“The Lost Symbol” is the latest novel by Dan Brown, author of “The Da Vinci Code.” I pre-ordered this novel because I was a Dan Brown fan but as I found out, there wasn’t any need to pre-order it since there were plenty of copies of the novel to go around. This novel is a typical Dan Brown novel with the usual twist and turns. I’m not very good when it comes to reviewing novels because I’m afraid that I might spoil it, so I’ll keep it to a minimum.
The novel has it’s usual plot where Robert Langdon has to solve some sort mystery by deciphering cryptic code but this time around, it about symbols and ancient mysteries. Then again, it’s always been about symbols since that’s what Langdon is, a symbolist. In this novel, Langdon has to find an ancient secret that lies buried underground somewhere in Washington, D.C. The secret is in plain sight of everyone but nobody knows that it’s there because they have not reached that level of enlightenment.

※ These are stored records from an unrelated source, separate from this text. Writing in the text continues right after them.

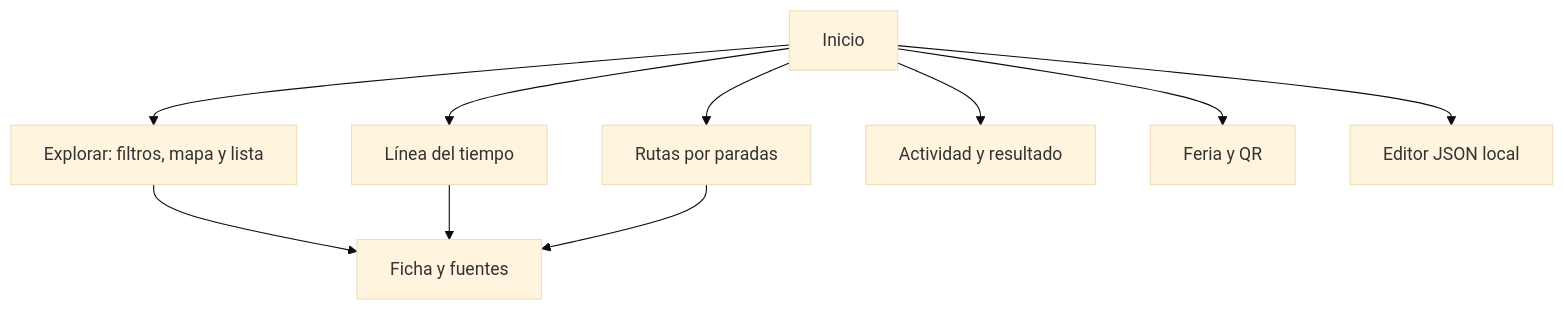
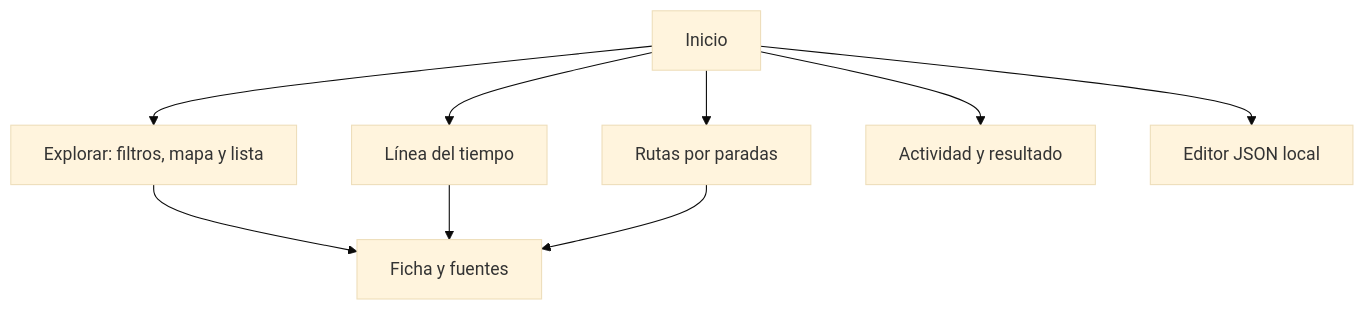
The third of 3 diagrams in docs/diagramas.md (BismarckConde/Proyecto_Historia_Leon--main), drawn with Mermaid (base theme) before and after one commit. The commit also changed other lines of this file and 5 other files, not shown here.

````diff
--- a/docs/diagramas.md
+++ b/docs/diagramas.md
@@ -37,12 +37,11 @@
 ```mermaid
 flowchart TD
  I[Inicio] --> E[Explorar: filtros, mapa y lista]
  E --> F[Ficha y fuentes]
  I --> T[Línea del tiempo]
  T --> F
  I --> R[Rutas por paradas]
  R --> F
  I --> Q[Actividad y resultado]
- I --> QR[Feria y QR]
  I --> A[Editor JSON local]
 ```
````
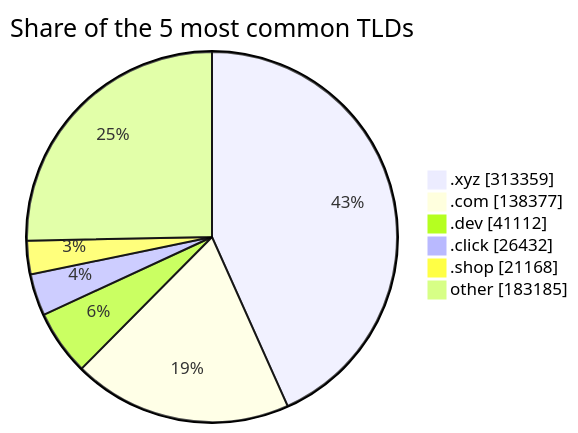
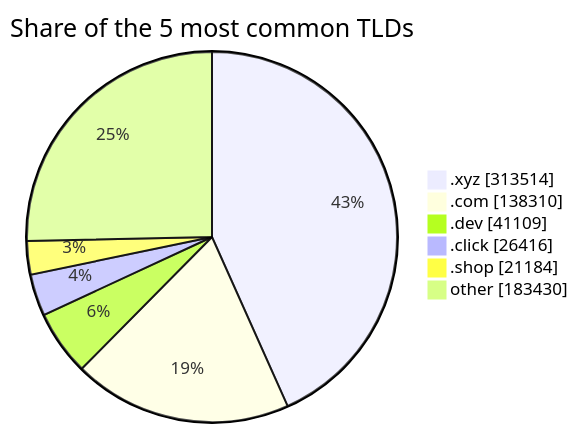
One commit to DNSBunker/CTI changed the third of 3 diagrams in README.md. Above: the diagram before and after it, drawn with Mermaid. The commit also changed other lines of this file and 3 other files, not shown here.

````diff
--- a/README.md
+++ b/README.md
@@ -81,9 +81,9 @@
 ```mermaid
 pie showData title Share of the 5 most common TLDs
-    ".xyz" : 313359
-    ".com" : 138377
-    ".dev" : 41112
-    ".click" : 26432
-    ".shop" : 21168
-    "other" : 183185
+    ".xyz" : 313514
+    ".com" : 138310
+    ".dev" : 41109
+    ".click" : 26416
+    ".shop" : 21184
+    "other" : 183430
 ```
````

Although it took me a few days to read much of the events in the novel took place within one day. There were a lot of things that I skipped since I didn’t feel like it was relevant to the story line. I mainly skipped the background on the villain of the novel. The villain, Mil’akh had a big part to play in the overall novel but I didn’t that he spent a summer in Greece. I was more focused on finding the secrets.
Throughout the novel, it seemed that Dan Brown alluded a lot to “Da Vinci Code” and “Angels and Demons” as if he was trying to advertise within the novel. In “Da Vinci Code” he alluded back to “Angels and Demons” which made me buy the book because I was curious about it. But in this novel, I noticed that he was alluding to his previous novels often at the beginning.
Nonetheless, most of the chapters were page turners and some of them ended with a very suspenseful cliffhanger that made me want to continue reading. Towards the middle of the book, there were times where I tried to connect the dots to see where the story was goings. There were times when the plot was pretty obvious but there was one part that took me for a surprise.
I find it a bit hard to write a review on this book because there wasn’t anything new in the book. Langdon is still Langdon, doing what he does best. The plot was a typical Dan Brown plot. Heck, the beginning of the novel was almost identical to Da Vince Code.
Brown’s previous novel gathered its followings but I’m not sure if “Lost Symbol” will do the same. Don’t get me wrong, Dan Brown can sure tell a story but this time around, it took too long to get to the point. I’m sure that he can do better because his other novels were captivating. Towards the end of this novel, he tried to tie it all together but by then I had already given up.